These aircraft are old, used and out-of-date, to go along with the old and similar jets Canada already has in use. The best-case scenario is that they are guaranteed to require considerably more maintenance than new machines.

The Government of Canada, under the Liberals, but also the Conservatives, clearly feels that expenditures for appropriate military capability are a low priority.

No doubt, there is hope that the U.S. will help out as Canada provides a huge buffer against attacks they might otherwise endure in the event a “Third World War” breaks out.

However, with Trump running the show to the south (except when he’s out in California trying to sell the idea of raking leaves in the forests), Canada must now make investing in its own military capability a priority. Working with other world allies to ensure peace also takes on a more urgent focus.

Under the current circumstances, heavily relying on the US is not a realistic or practical option.

It is no secret that the Arctic sea routes are open much longer every year.

Although Canada has some military operations situated in the Arctic (Alert being the most northerly), these need to be expanded to meet future needs. Global warming is opening up not just the “Northwest Passage,” but many of the extensive ocean areas along the northern coast as well as the more northerly islands that are and will further become more accessible to ships travelling in the north. Even now, occasional private boaters are “testing the waters.”

Concurrently, with increased international traffic comes the requirement for additional search and rescue as well as defense capability as Russia and China are now better equipped and are increasing major use of the Arctic Ocean north of Russia.

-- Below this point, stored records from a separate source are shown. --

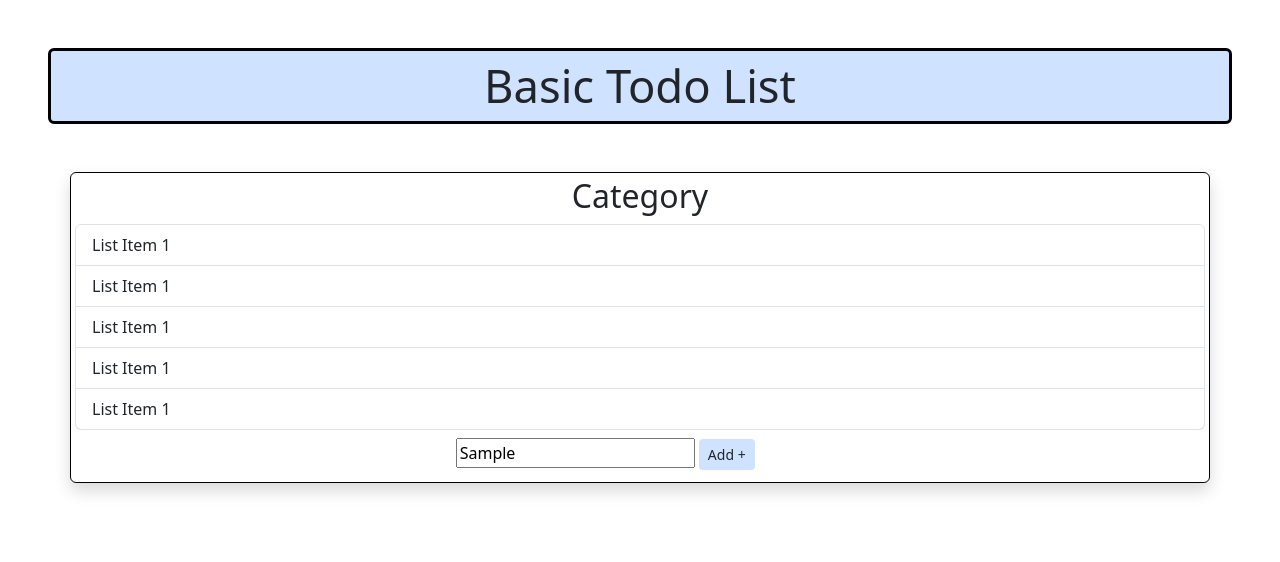
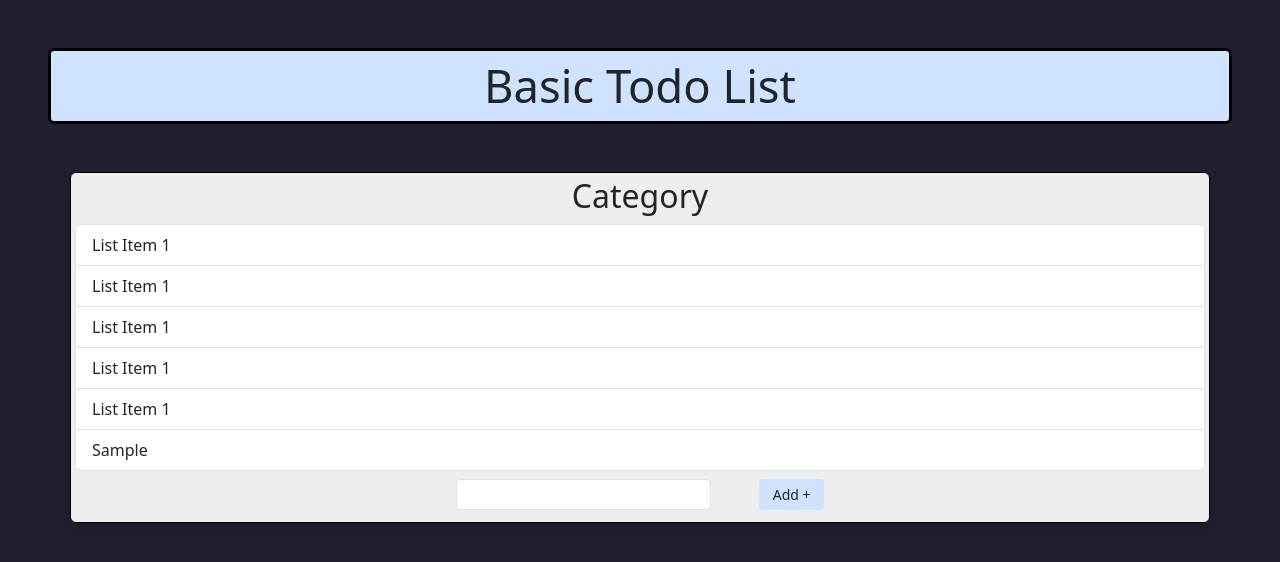
Before and after one commit to CalebAurand/basic-todo-list, a plain HTML site: page index.html in a window 1280 px wide. Both pictures are taken after typing "Sample" into the empty fields and a click on the button "Add +". Drawn offline with nearby package versions, Linux system fonts and the light colour scheme.

Commit message:
changed background color

```diff
--- a/app.js
+++ b/app.js
@@ -0,0 +1,22 @@
+const listGroup = document.getElementsByClassName('list-group')[0];
+const addListItem = (text) => {
+  const newItem = document.createElement("li");
+  newItem.innerText = text;
+  newItem.setAttribute("class", "list-item list-group-item");
+  console.log("newListItem:", newItem);
+  listGroup.append(newItem);
+  addInput.value = "";
+}
+
+const addBtn = document.getElementById("addBtn");
+const addInput = document.getElementById("li-input");
+addBtn.addEventListener("click", ()=>addListItem(addInput.value));
+
+
+addInput.addEventListener('keyup', (e)=>{
+  if(e.key === "Enter"){
+    addListItem(addInput.value);
+  }
+})
+
+// console.log("listgroup:", listGroup);
--- a/index.css
+++ b/index.css
@@ -1,6 +1,10 @@
 h1{
   border: 6px dashed purple;
   text-align: center;
+}
+
+body{
+  background-color: #202030;
 }
 
 .title{
@@ -11,7 +15,7 @@ h1{
 
 .container{
   border: 5px solid black;
-
+  background-color: #eee;
 }
 
 .list-title{
@@ -21,5 +25,9 @@ h1{
 }
 
 .list-container{
+  background-color: #eee;
+}
 
+.input-btn{
+  width: 5.5rem;
 }
--- a/index.html
+++ b/index.html
@@ -3,8 +3,8 @@
 <head>
   <meta charset="UTF-8">
   <meta name="viewport" content="width=device-width, initial-scale=1.0">
+  <link href="https://cdn.jsdelivr.net/npm/bootstrap@5.3.3/dist/css/bootstrap.min.css" rel="stylesheet" integrity="sha384-QWTKZyjpPEjISv5WaRU9OFeRpok6YctnYmDr5pNlyT2bRjXh0JMhjY6hW+ALEwIH" crossorigin="anonymous">
   <link rel="stylesheet" href="index.css">
-  <link href="https://cdn.jsdelivr.net/npm/bootstrap@5.3.3/dist/css/bootstrap.min.css" rel="stylesheet" integrity="sha384-QWTKZyjpPEjISv5WaRU9OFeRpok6YctnYmDr5pNlyT2bRjXh0JMhjY6hW+ALEwIH" crossorigin="anonymous">
   <title>Basic Todo</title>
 </head>
 <body>
@@ -23,13 +23,14 @@
       </ul>
 
       <div class="row justify-content-center align-items-center">
-        <div class="input-container col-4 p-2">
-          <input type="text">
-          <button class="btn btn-sm bg-primary-subtle">Add +</button>
+        <div class="input-container d-flex col-4 p-2">
+          <input class="form-control form-control-sm me-5" name="liInput" id="li-input" type="text">
+          <button class="input-btn btn btn-sm bg-primary-subtle" id="addBtn">Add +</button>
         </div>
 
       </div>
     </div>
   </div>
+  <script src="./app.js"></script>
 </body>
 </html>
```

Supplies are shipped to remote communities in the summer when the ocean is relatively free of ice (although sometimes it can be frustrated by ice floes breaking off and entering shipping routes).

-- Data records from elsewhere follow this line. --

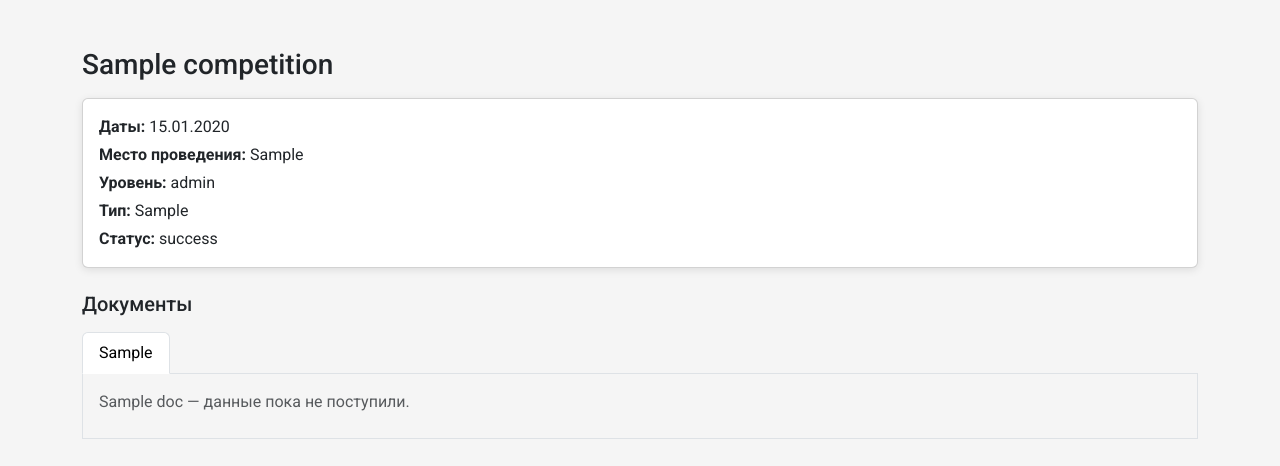
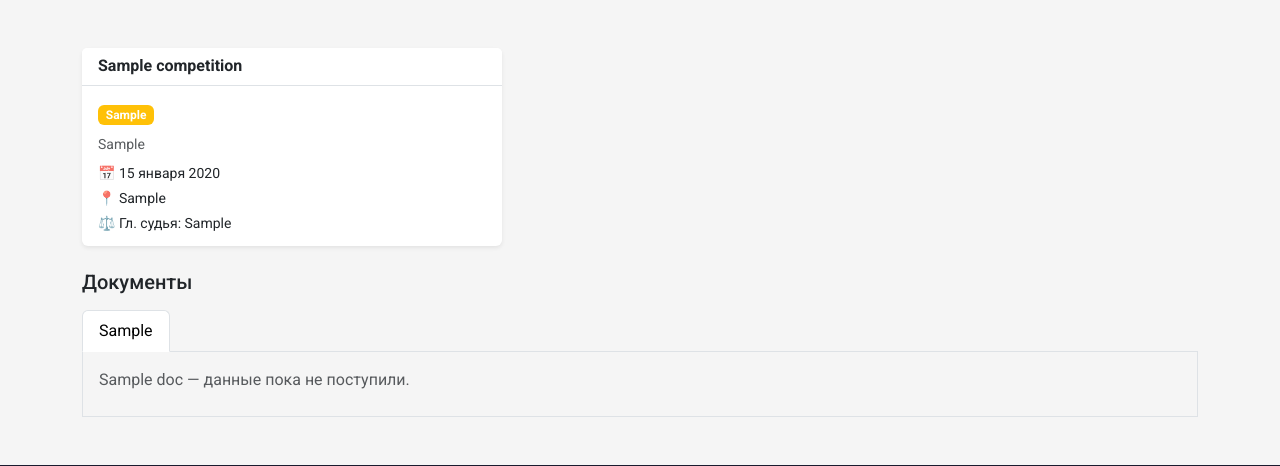
Before and after one commit to rusrafting50-dev/RAFTING_CFO-CODEX, a Flask app: template templates/competitions/detail.html in a window 1280 px wide. Shown: the part 120-586 px from the top of the page. Run offline with Flask 3, Linux system fonts and the light colour scheme; tables that the repository leaves empty hold one stand-in row (values such as "Sample post"); the template is opened without the code that fills it: values that come from a table or form of the project are taken from there, most other values are stand-ins (such as "Sample title", 1, 10 or a date in 2020).

Commit message:
Страница соревнования — карточка в стиле COREZ (без кнопок)
Добавлены поля Competition.age_group/boat_class/head_judge (приходят
из COREZ, там не хранились раньше — только name/comp_type/level/дата/
location/status). Страница /competitions/<id> переверстана под тот же
вид, что в COREZ: белая карточка, цветной бейдж типа соревнования
(Чемпионат/Кубок/Первенство — свои цвета), бейджи класса судна R4/R6,
даты/место/гл. судья со значками. Кнопок управления нет — это
публичная страница сайта, не админка COREZ.

Co-Authored-By: Claude Sonnet 5 <noreply@anthropic.com>
Claude-Session: https://claude.ai/code/session_0162FXnVK5YjdPsDXNwHY5vq

```diff
--- a/auth.py
+++ b/auth.py
@@ -46,6 +46,9 @@ def ensure_schema():
     _ensure_column(inspector, 'news', 'description', 'TEXT')
     _ensure_column(inspector, 'news', 'photo_author', 'VARCHAR(255)')
     _ensure_column(inspector, 'news', 'organization', 'VARCHAR(255)')
+    _ensure_column(inspector, 'competition', 'age_group', 'VARCHAR(255)')
+    _ensure_column(inspector, 'competition', 'boat_class', 'VARCHAR(20)')
+    _ensure_column(inspector, 'competition', 'head_judge', 'VARCHAR(255)')
 
 
 def seed_news_taxonomy():
--- a/models.py
+++ b/models.py
@@ -79,6 +79,10 @@ class Competition(db.Model):
     location = db.Column(db.String(255))
     status = db.Column(db.String(50))  # анонс / идёт / завершены
     source_id = db.Column(db.Integer)  # ID в базе COREZ
+    # Из карточки соревнования COREZ — для отображения в том же виде на сайте.
+    age_group = db.Column(db.String(255))  # возрастная группа (напр. "Мужчины, женщины")
+    boat_class = db.Column(db.String(20))  # класс судна: R4 / R6 / R4/R6
+    head_judge = db.Column(db.String(255))  # гл. судья соревнований
 
     documents = db.relationship(
         'CompetitionDocument', backref='competition',
--- a/routes/api.py
+++ b/routes/api.py
@@ -116,6 +116,9 @@ def sync_competitions():
         competition.end_date = end_date
         competition.location = item.get('location')
         competition.status = item.get('status')
+        competition.age_group = item.get('age_group')
+        competition.boat_class = item.get('boat_class')
+        competition.head_judge = item.get('head_judge')
 
     db.session.commit()
     log_sync('competitions', created + updated,
--- a/templates/competitions/detail.html
+++ b/templates/competitions/detail.html
@@ -5,20 +5,53 @@
 
 {% block content %}
     <div class="container py-5">
-        <h1 class="h3 mb-3">{{ competition.name }}</h1>
+        {% set ct = (competition.comp_type or '')|lower %}
+        {% set badge_class = 'bg-danger' if 'чемпионат' in ct
+            else ('bg-primary' if 'кубок' in ct
+            else ('bg-success' if 'первенство' in ct
+            else ('bg-info' if 'всероссийск' in ct
+            else 'bg-warning'))) %}
 
-        <div class="card mb-4">
-            <div class="card-body">
-                <p class="mb-1"><strong>Даты:</strong>
-                    {{ competition.start_date.strftime('%d.%m.%Y') if competition.start_date else '—' }}
-                    {% if competition.end_date and competition.end_date != competition.start_date %}
-                        &ndash; {{ competition.end_date.strftime('%d.%m.%Y') }}
+        <div class="card border-0 shadow-sm mb-4" style="max-width: 420px;">
+            <div class="card-header bg-white border-bottom py-2">
+                <div class="fw-bold" style="line-height: 1.3;">{{ competition.name }}</div>
+            </div>
+            <div class="card-body pb-2">
+                {% if competition.comp_type %}
+                    <div class="mb-2">
+                        <span class="badge {{ badge_class }}">{{ competition.comp_type }}</span>
+                    </div>
+                {% endif %}
+                {% if competition.age_group or competition.boat_class %}
+                    <div class="mb-2 d-flex align-items-center gap-2 flex-wrap">
+                        {% if competition.age_group %}
+                            <span class="text-muted small">{{ competition.age_group }}</span>
+                        {% endif %}
+                        {% if competition.boat_class and 'R4' in competition.boat_class %}
+                            <span class="badge bg-info text-dark">R4</span>
+                        {% endif %}
+                        {% if competition.boat_class and 'R6' in competition.boat_class %}
+                            <span class="badge bg-info text-dark">R6</span>
+                        {% endif %}
+                    </div>
+                {% endif %}
+                <ul class="list-unstyled small mb-0">
+                    {% if competition.start_date %}
+                        <li class="mb-1">
+                            <span class="text-muted">📅</span>
+                            {{ competition.start_date|ru_date_full }}{% if competition.end_date and competition.end_date != competition.start_date %} &ndash; {{ competition.end_date|ru_date_full }}{% endif %}
+                        </li>
                     {% endif %}
-                </p>
-                <p class="mb-1"><strong>Место проведения:</strong> {{ competition.location or '—' }}</p>
-                <p class="mb-1"><strong>Уровень:</strong> {{ competition.level or '—' }}</p>
-                <p class="mb-1"><strong>Тип:</strong> {{ competition.comp_type or '—' }}</p>
-                <p class="mb-0"><strong>Статус:</strong> {{ competition.status or '—' }}</p>
+                    {% if competition.location %}
+                        <li class="mb-1"><span class="text-muted">📍</span> {{ competition.location }}</li>
+                    {% endif %}
+                    {% if competition.head_judge %}
+                        <li class="mb-1">
+                            <span class="text-muted">⚖️</span>
+                            Гл. судья: {{ competition.head_judge }}
+                        </li>
+                    {% endif %}
+                </ul>
             </div>
         </div>
 
```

Air shipments of key materials are practical and generally reliable, but expensive compared to delivery of food, materials and fuel by ship. Although periods of “ice-free” waters are becoming more common, winds can shift ice into channels causing considerable difficulties requiring ice-breakers to accompany some ships in these areas.

Canadian research and data collection are limited to a few places in the Arctic, largely based out of Cambridge Bay. Others, however, can be found at Alert, Eureka and Churchill, along with other sites limited primarily to data collection.

Canadian ice-breaking capacity and research or data collecting sites predominate at the present time. Due to climate change, rapid fluctuations in sea conditions (ice, open water or ice floes of varying size) will require urgent consideration of what basic data will be needed and how it can be collected and organized.

As tourist and commercial traffic and military activities become more obvious in the Arctic, in addition to the military, they bring with them the need for safety capabilities: particularly ice breakers, to avoid what could become serious events threatening many lives.

Huge commercial passenger ships may hope to travel through the Passage, but consideration will be needed to ensure serious safety issues are addressed (e.g. hidden rocks, icebergs or closed channels).

This implies considerable investment in search and rescue capability, involving icebreakers and route markers as well as updated maps.

We can expect shipments of various natural materials plus a considerable volume of manufactured or processed goods to be carried by ships through Arctic waters in the near future. Some will be bound to distant countries, but others may be from within Canada transporting goods and materials to other parts of Canada.

Canada must urgently prepare for a much more sophisticated and wide-ranging capability for Arctic commercial, military and tourist travel (both by ship and air).

It makes sense to involve local people to operate them … they know the land and sea areas, and in particular, how to survive in the harsh challenging environment!

Jim Collinson,

Resource Economist, previously a senior executive in the Manitoba and federal governments